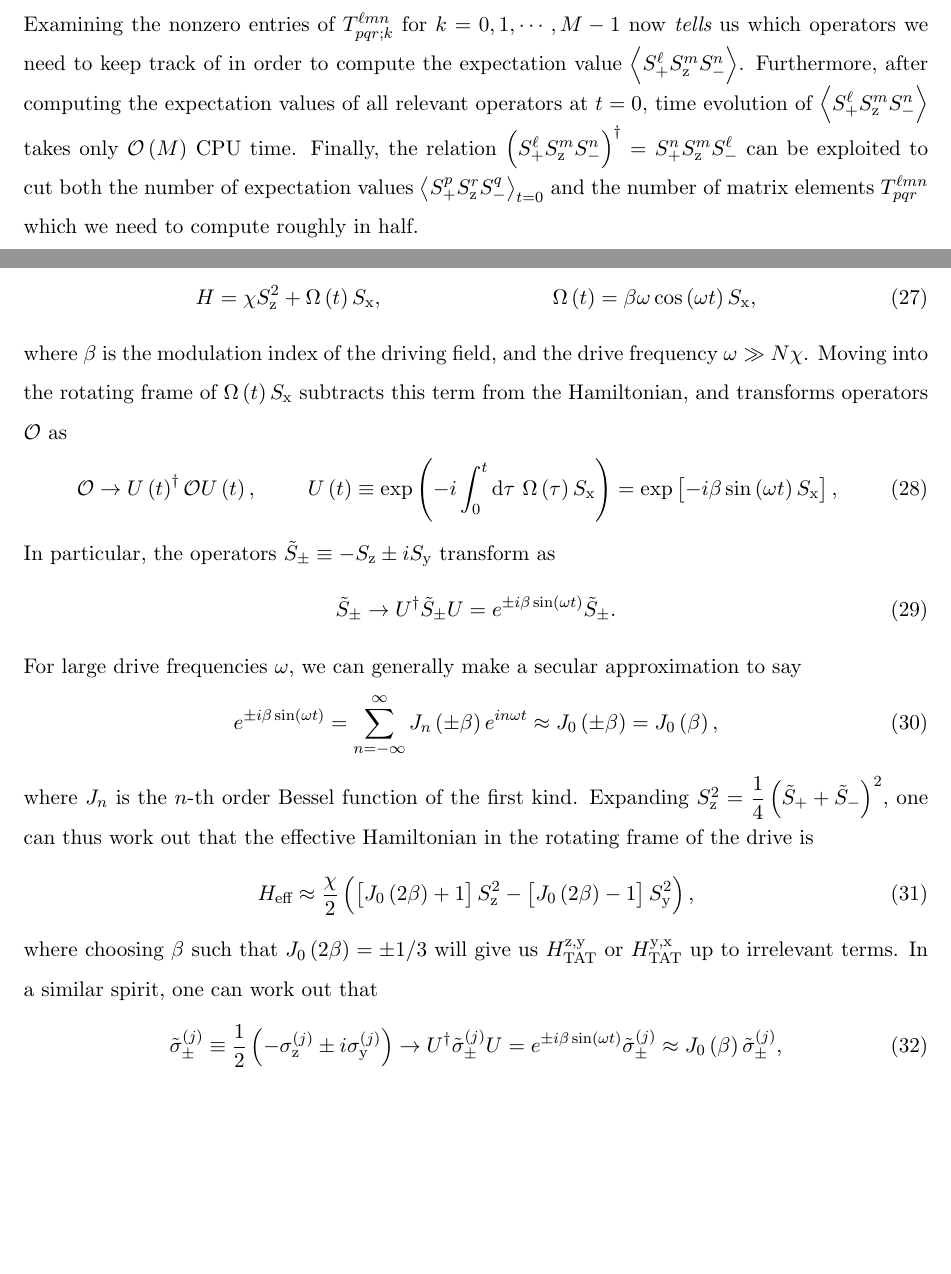
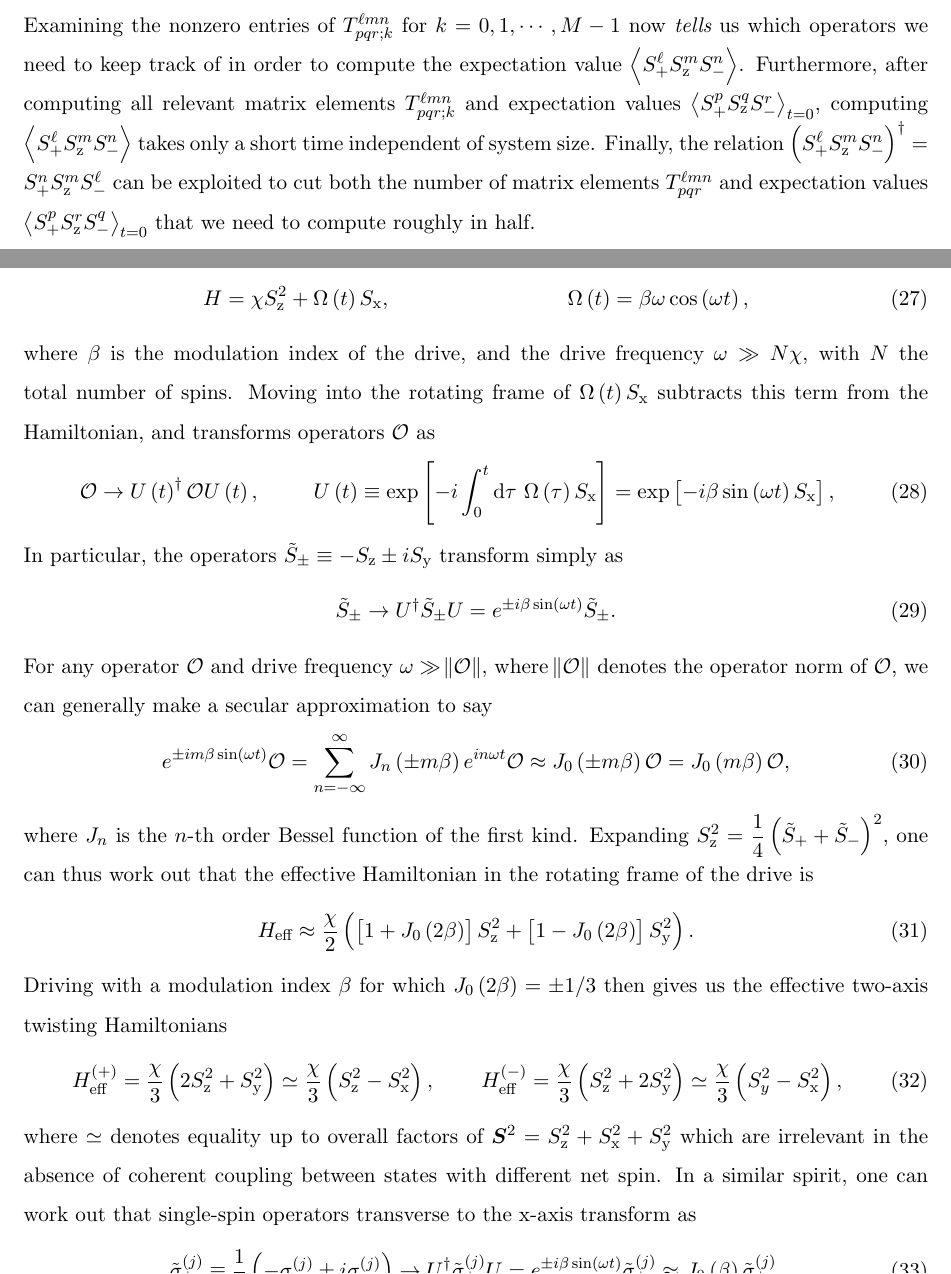
Before and after one commit to perlinm/rey_research, a LaTeX paper (soc_squeezing/cumulant_expansions.tex): two parts of pages 5 and 6 of 22, joined at a grey line, cut so that both start at the same text, the shorter picture padded with empty space. Compiled offline with pdfLaTeX.

Commit message:
minor changes to text

```diff
--- a/soc_squeezing/cumulant_expansions.tex
+++ b/soc_squeezing/cumulant_expansions.tex
@@ -336,14 +336,16 @@ operators to keep track of, we can now truncate the series in
 Examining the nonzero entries of $T^{\ell mn}_{pqr;k}$ for
 $k=0,1,\cdots,M-1$ now {\it tells} us which operators we need to keep
 track of in order to compute the expectation value
-$\bk{S_+^\ell S_\z^m S_-^n}$.  Furthermore, after computing the
-expectation values of all relevant operators at $t=0$, time evolution
-of $\bk{S_+^\ell S_\z^m S_-^n}$ takes only $\O\p{M}$ CPU time.
-Finally, the relation
+$\bk{S_+^\ell S_\z^m S_-^n}$.  Furthermore, after computing all
+relevant matrix elements $T^{\ell mn}_{pqr;k}$ and expectation values
+$\bk{S_+^p S_\z^q S_-^r}_{t=0}$, computing
+$\bk{S_+^\ell S_\z^m S_-^n}$ takes only a short time independent of
+system size.  Finally, the relation
 $\p{S_+^\ell S_\z^m S_-^n}^\dag=S_+^n S_\z^m S_-^\ell$ can be
-exploited to cut both the number of expectation values
-$\bk{S_+^p S_\z^r S_-^q}_{t=0}$ and the number of matrix elements
-$T^{\ell mn}_{pqr}$ which we need to compute roughly in half.
+exploited to cut both the number of matrix elements
+$T^{\ell mn}_{pqr}$ and expectation values
+$\bk{S_+^p S_\z^r S_-^q}_{t=0}$ that we need to compute roughly in
+half.
 
 
 \section{Decoherence in the two-axis twisting protocols}
@@ -359,44 +361,60 @@ time-dependent transverse-field Hamiltonian
 \begin{align}
   H = \chi S_\z^2 + \Omega\p{t} S_\x,
   &&
-  \Omega\p{t} = \beta\omega\cos\p{\omega t} S_\x,
+  \Omega\p{t} = \beta\omega \cos\p{\omega t},
 \end{align}
-where $\beta$ is the modulation index of the driving field, and the
-drive frequency $\omega\gg N\chi$.  Moving into the rotating frame of
-$\Omega\p{t}S_\x$ subtracts this term from the Hamiltonian, and
-transforms operators $\O$ as
+where $\beta$ is the modulation index of the drive, and the drive
+frequency $\omega\gg N\chi$, with $N$ the total number of spins.
+Moving into the rotating frame of $\Omega\p{t}S_\x$ subtracts this
+term from the Hamiltonian, and transforms operators $\O$ as
 \begin{align}
   \O \to U\p{t}^\dag \O U\p{t},
   &&
-  U\p{t} \equiv \exp\p{-i\int_0^t\d\tau~\Omega\p{\tau}S_\x}
+  U\p{t} \equiv \exp\sp{-i\int_0^t\d\tau~\Omega\p{\tau}S_\x}
   = \exp\sp{-i\beta\sin\p{\omega t}S_\x},
 \end{align}
 In particular, the operators $\tilde S_\pm\equiv-S_\z\pm iS_\y$
-transform as
+transform simply as
 \begin{align}
   \tilde S_\pm
   \to U^\dag \tilde S_\pm U
   = e^{\pm i\beta\sin\p{\omega t}} \tilde S_\pm.
 \end{align}
-For large drive frequencies $\omega$, we can generally make a secular
-approximation to say
+For any operator $\O$ and drive frequency $\omega\gg\norm{\O}$, where
+$\norm{\O}$ denotes the operator norm of $\O$, we can generally make a
+secular approximation to say
 \begin{align}
-  e^{\pm i\beta\sin\p{\omega t}}
-  = \sum_{n=-\infty}^\infty J_n\p{\pm\beta} e^{in\omega t}
-  \approx J_0\p{\pm\beta} = J_0\p{\beta},
+  e^{\pm im\beta\sin\p{\omega t}} \O
+  = \sum_{n=-\infty}^\infty J_n\p{\pm m\beta} e^{in\omega t} \O
+  \approx J_0\p{\pm m\beta} \O
+  = J_0\p{m\beta} \O,
 \end{align}
 where $J_n$ is the $n$-th order Bessel function of the first kind.
-Expanding $S_\z^2=\f14\p{\tilde S_++\tilde S_-}^2$, one can thus work
-out that the effective Hamiltonian in the rotating frame of the drive
-is
+Expanding $S_\z^2=\f14\p{\tilde S_+ + \tilde S_-}^2$, one can thus
+work out that the effective Hamiltonian in the rotating frame of the
+drive is
 \begin{align}
   H_{\t{eff}}
-  \approx \f{\chi}{2} \p{\sp{J_0\p{2\beta}+1} S_\z^2
-  - \sp{J_0\p{2\beta}-1} S_\y^2},
+  \approx \f{\chi}{2} \p{\sp{1+J_0\p{2\beta}} S_\z^2
+    + \sp{1-J_0\p{2\beta}} S_\y^2}.
 \end{align}
-where choosing $\beta$ such that $J_0\p{2\beta}=\pm1/3$ will give us
-$H_{\t{TAT}}^{\z,\y}$ or $H_{\t{TAT}}^{\y,\x}$ up to irrelevant terms.
-In a similar spirit, one can work out that
+Driving with a modulation index $\beta$ for which
+$J_0\p{2\beta}=\pm1/3$ then gives us the effective two-axis twisting
+Hamiltonians
+\begin{align}
+  H_{\t{eff}}^{(+)}
+  = \f{\chi}{3} \p{2 S_\z^2 + S_\y^2}
+  \simeq \f{\chi}{3} \p{S_\z^2 - S_\x^2},
+  &&
+  H_{\t{eff}}^{(-)}
+  = \f{\chi}{3} \p{S_\z^2 + 2 S_\y^2}
+  \simeq \f{\chi}{3} \p{S_y^2 - S_\x^2},
+\end{align}
+where $\simeq$ denotes equality up to overall factors of
+$\v S^2=S_\z^2+S_\x^2+S_\y^2$ which are irrelevant in the absence of
+coherent coupling between states with different net spin.  In a
+similar spirit, one can work out that single-spin operators transverse
+to the $\x$-axis transform as
 \begin{align}
   \tilde\sigma_\pm^{(j)}
   \equiv \f12\p{-\sigma_\z^{(j)}\pm i\sigma_\y^{(j)}}
```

------------------------------------------------

EXERCISE DETAILS ::
All records should be output exactly, with the pictures left out.

RESPONSE TO THIS EXERCISE ::
Before and after one commit to perlinm/rey_research, a LaTeX paper (soc_squeezing/cumulant_expansions.tex): two parts of pages 5 and 6 of 22, joined at a grey line, cut so that both start at the same text, the shorter picture padded with empty space. Compiled offline with pdfLaTeX.

Commit message:
minor changes to text

```diff
--- a/soc_squeezing/cumulant_expansions.tex
+++ b/soc_squeezing/cumulant_expansions.tex
@@ -336,14 +336,16 @@ operators to keep track of, we can now truncate the series in
 Examining the nonzero entries of $T^{\ell mn}_{pqr;k}$ for
 $k=0,1,\cdots,M-1$ now {\it tells} us which operators we need to keep
 track of in order to compute the expectation value
-$\bk{S_+^\ell S_\z^m S_-^n}$.  Furthermore, after computing the
-expectation values of all relevant operators at $t=0$, time evolution
-of $\bk{S_+^\ell S_\z^m S_-^n}$ takes only $\O\p{M}$ CPU time.
-Finally, the relation
+$\bk{S_+^\ell S_\z^m S_-^n}$.  Furthermore, after computing all
+relevant matrix elements $T^{\ell mn}_{pqr;k}$ and expectation values
+$\bk{S_+^p S_\z^q S_-^r}_{t=0}$, computing
+$\bk{S_+^\ell S_\z^m S_-^n}$ takes only a short time independent of
+system size.  Finally, the relation
 $\p{S_+^\ell S_\z^m S_-^n}^\dag=S_+^n S_\z^m S_-^\ell$ can be
-exploited to cut both the number of expectation values
-$\bk{S_+^p S_\z^r S_-^q}_{t=0}$ and the number of matrix elements
-$T^{\ell mn}_{pqr}$ which we need to compute roughly in half.
+exploited to cut both the number of matrix elements
+$T^{\ell mn}_{pqr}$ and expectation values
+$\bk{S_+^p S_\z^r S_-^q}_{t=0}$ that we need to compute roughly in
+half.
 
 
 \section{Decoherence in the two-axis twisting protocols}
@@ -359,44 +361,60 @@ time-dependent transverse-field Hamiltonian
 \begin{align}
   H = \chi S_\z^2 + \Omega\p{t} S_\x,
   &&
-  \Omega\p{t} = \beta\omega\cos\p{\omega t} S_\x,
+  \Omega\p{t} = \beta\omega \cos\p{\omega t},
 \end{align}
-where $\beta$ is the modulation index of the driving field, and the
-drive frequency $\omega\gg N\chi$.  Moving into the rotating frame of
-$\Omega\p{t}S_\x$ subtracts this term from the Hamiltonian, and
-transforms operators $\O$ as
+where $\beta$ is the modulation index of the drive, and the drive
+frequency $\omega\gg N\chi$, with $N$ the total number of spins.
+Moving into the rotating frame of $\Omega\p{t}S_\x$ subtracts this
+term from the Hamiltonian, and transforms operators $\O$ as
 \begin{align}
   \O \to U\p{t}^\dag \O U\p{t},
   &&
-  U\p{t} \equiv \exp\p{-i\int_0^t\d\tau~\Omega\p{\tau}S_\x}
+  U\p{t} \equiv \exp\sp{-i\int_0^t\d\tau~\Omega\p{\tau}S_\x}
   = \exp\sp{-i\beta\sin\p{\omega t}S_\x},
 \end{align}
 In particular, the operators $\tilde S_\pm\equiv-S_\z\pm iS_\y$
-transform as
+transform simply as
 \begin{align}
   \tilde S_\pm
   \to U^\dag \tilde S_\pm U
   = e^{\pm i\beta\sin\p{\omega t}} \tilde S_\pm.
 \end{align}
-For large drive frequencies $\omega$, we can generally make a secular
-approximation to say
+For any operator $\O$ and drive frequency $\omega\gg\norm{\O}$, where
+$\norm{\O}$ denotes the operator norm of $\O$, we can generally make a
+secular approximation to say
 \begin{align}
-  e^{\pm i\beta\sin\p{\omega t}}
-  = \sum_{n=-\infty}^\infty J_n\p{\pm\beta} e^{in\omega t}
-  \approx J_0\p{\pm\beta} = J_0\p{\beta},
+  e^{\pm im\beta\sin\p{\omega t}} \O
+  = \sum_{n=-\infty}^\infty J_n\p{\pm m\beta} e^{in\omega t} \O
+  \approx J_0\p{\pm m\beta} \O
+  = J_0\p{m\beta} \O,
 \end{align}
 where $J_n$ is the $n$-th order Bessel function of the first kind.
-Expanding $S_\z^2=\f14\p{\tilde S_++\tilde S_-}^2$, one can thus work
-out that the effective Hamiltonian in the rotating frame of the drive
-is
+Expanding $S_\z^2=\f14\p{\tilde S_+ + \tilde S_-}^2$, one can thus
+work out that the effective Hamiltonian in the rotating frame of the
+drive is
 \begin{align}
   H_{\t{eff}}
-  \approx \f{\chi}{2} \p{\sp{J_0\p{2\beta}+1} S_\z^2
-  - \sp{J_0\p{2\beta}-1} S_\y^2},
+  \approx \f{\chi}{2} \p{\sp{1+J_0\p{2\beta}} S_\z^2
+    + \sp{1-J_0\p{2\beta}} S_\y^2}.
 \end{align}
-where choosing $\beta$ such that $J_0\p{2\beta}=\pm1/3$ will give us
-$H_{\t{TAT}}^{\z,\y}$ or $H_{\t{TAT}}^{\y,\x}$ up to irrelevant terms.
-In a similar spirit, one can work out that
+Driving with a modulation index $\beta$ for which
+$J_0\p{2\beta}=\pm1/3$ then gives us the effective two-axis twisting
+Hamiltonians
+\begin{align}
+  H_{\t{eff}}^{(+)}
+  = \f{\chi}{3} \p{2 S_\z^2 + S_\y^2}
+  \simeq \f{\chi}{3} \p{S_\z^2 - S_\x^2},
+  &&
+  H_{\t{eff}}^{(-)}
+  = \f{\chi}{3} \p{S_\z^2 + 2 S_\y^2}
+  \simeq \f{\chi}{3} \p{S_y^2 - S_\x^2},
+\end{align}
+where $\simeq$ denotes equality up to overall factors of
+$\v S^2=S_\z^2+S_\x^2+S_\y^2$ which are irrelevant in the absence of
+coherent coupling between states with different net spin.  In a
+similar spirit, one can work out that single-spin operators transverse
+to the $\x$-axis transform as
 \begin{align}
   \tilde\sigma_\pm^{(j)}
   \equiv \f12\p{-\sigma_\z^{(j)}\pm i\sigma_\y^{(j)}}
```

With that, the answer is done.